+++ EXTRACTED DATA

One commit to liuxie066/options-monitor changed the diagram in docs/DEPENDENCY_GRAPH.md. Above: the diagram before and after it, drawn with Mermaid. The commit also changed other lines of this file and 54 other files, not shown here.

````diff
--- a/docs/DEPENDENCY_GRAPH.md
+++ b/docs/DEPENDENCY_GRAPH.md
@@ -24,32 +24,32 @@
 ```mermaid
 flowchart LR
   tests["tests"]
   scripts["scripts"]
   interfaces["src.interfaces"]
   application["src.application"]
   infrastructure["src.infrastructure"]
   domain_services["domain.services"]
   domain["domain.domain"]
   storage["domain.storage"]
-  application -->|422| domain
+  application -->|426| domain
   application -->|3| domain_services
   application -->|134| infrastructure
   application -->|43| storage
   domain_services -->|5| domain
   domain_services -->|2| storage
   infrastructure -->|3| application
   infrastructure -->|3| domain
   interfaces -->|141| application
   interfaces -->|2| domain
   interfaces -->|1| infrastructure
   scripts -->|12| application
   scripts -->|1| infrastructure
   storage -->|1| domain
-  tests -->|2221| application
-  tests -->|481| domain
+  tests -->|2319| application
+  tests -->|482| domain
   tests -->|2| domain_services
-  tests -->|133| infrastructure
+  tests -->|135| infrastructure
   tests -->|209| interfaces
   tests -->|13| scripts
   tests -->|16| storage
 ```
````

++++++
+++ EXTRACTED DATA

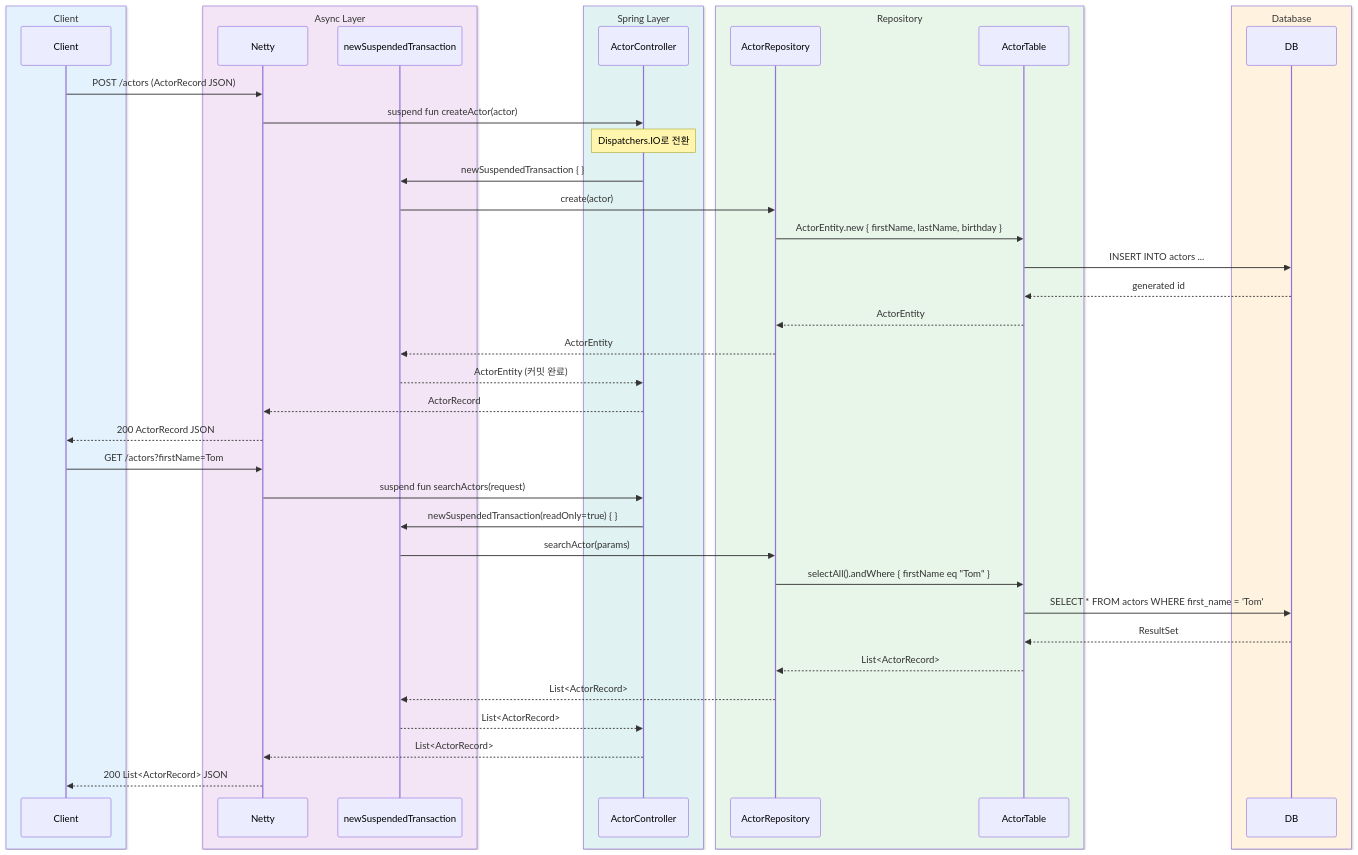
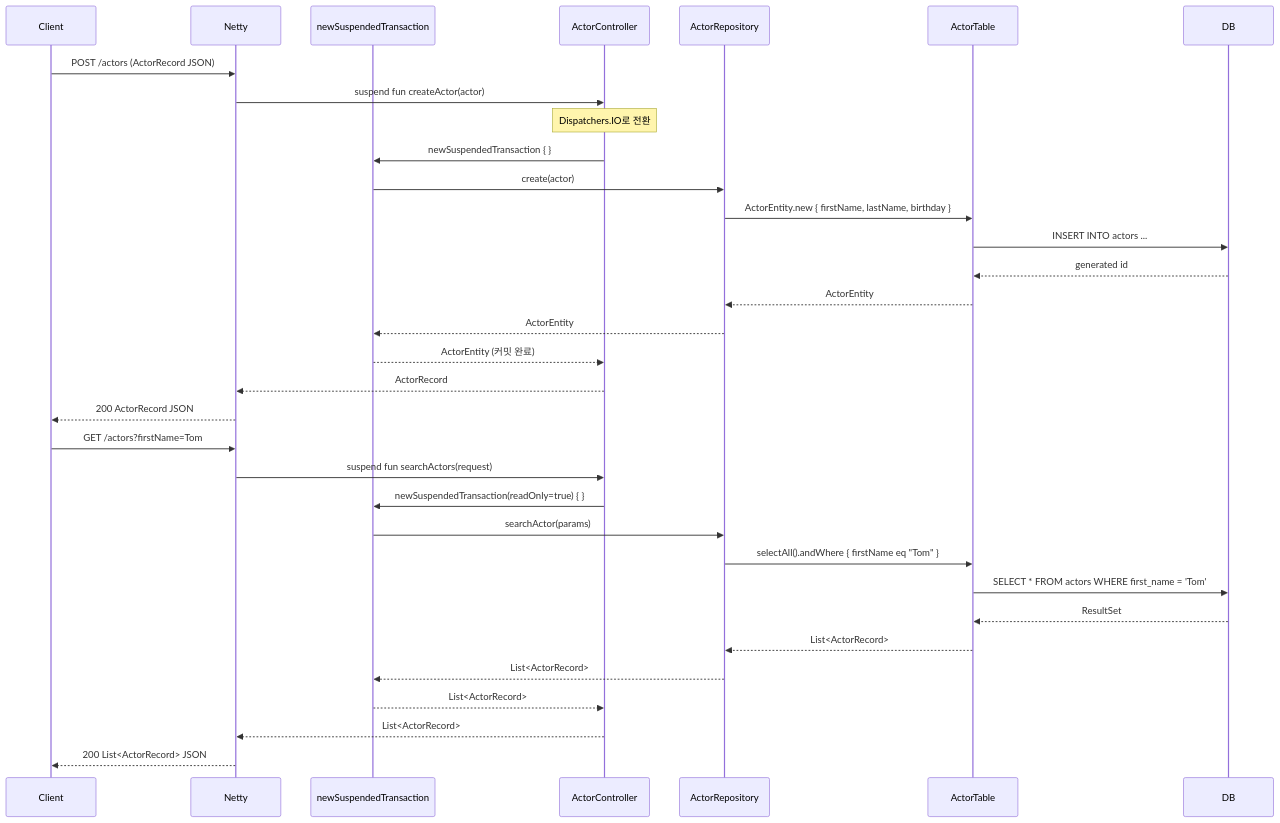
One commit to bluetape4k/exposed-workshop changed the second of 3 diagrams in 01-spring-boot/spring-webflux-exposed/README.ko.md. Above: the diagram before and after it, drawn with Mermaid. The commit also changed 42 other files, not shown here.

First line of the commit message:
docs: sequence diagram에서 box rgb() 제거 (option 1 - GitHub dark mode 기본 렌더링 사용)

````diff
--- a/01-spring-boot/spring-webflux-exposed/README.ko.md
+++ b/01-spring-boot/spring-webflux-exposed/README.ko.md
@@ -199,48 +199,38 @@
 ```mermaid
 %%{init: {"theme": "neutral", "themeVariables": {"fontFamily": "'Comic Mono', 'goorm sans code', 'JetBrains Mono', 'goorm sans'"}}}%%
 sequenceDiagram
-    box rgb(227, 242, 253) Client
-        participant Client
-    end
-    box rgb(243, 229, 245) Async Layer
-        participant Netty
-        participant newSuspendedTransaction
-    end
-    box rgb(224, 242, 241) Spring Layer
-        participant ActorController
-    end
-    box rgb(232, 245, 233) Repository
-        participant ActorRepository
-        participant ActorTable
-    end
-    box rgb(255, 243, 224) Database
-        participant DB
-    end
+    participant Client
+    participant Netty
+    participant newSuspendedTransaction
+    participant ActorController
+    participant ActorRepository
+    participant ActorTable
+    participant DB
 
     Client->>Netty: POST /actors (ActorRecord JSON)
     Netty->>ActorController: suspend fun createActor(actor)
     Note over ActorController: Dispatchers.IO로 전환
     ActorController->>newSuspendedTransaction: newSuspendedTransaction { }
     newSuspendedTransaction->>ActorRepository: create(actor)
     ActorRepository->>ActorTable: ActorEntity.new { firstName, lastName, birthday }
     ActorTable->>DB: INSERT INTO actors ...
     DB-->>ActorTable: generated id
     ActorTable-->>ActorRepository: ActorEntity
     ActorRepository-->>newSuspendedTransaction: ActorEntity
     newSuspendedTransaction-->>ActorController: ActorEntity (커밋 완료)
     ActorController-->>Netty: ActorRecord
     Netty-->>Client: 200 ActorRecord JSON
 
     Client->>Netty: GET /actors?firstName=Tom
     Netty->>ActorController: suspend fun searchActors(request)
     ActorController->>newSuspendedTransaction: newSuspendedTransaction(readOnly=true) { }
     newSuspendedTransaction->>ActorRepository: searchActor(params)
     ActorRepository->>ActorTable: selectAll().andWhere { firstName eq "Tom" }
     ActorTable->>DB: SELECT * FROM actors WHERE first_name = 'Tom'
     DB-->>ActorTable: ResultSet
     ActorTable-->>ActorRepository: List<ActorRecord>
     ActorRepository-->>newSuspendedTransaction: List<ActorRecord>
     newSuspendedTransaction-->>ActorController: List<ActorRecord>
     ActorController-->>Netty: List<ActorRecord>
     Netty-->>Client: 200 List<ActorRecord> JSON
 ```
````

++++++

-- YOUR TASK --
Going through the records above line by line, count those that hold the word "List", and answer with the number only.

-- EXPECTED ANSWER --
5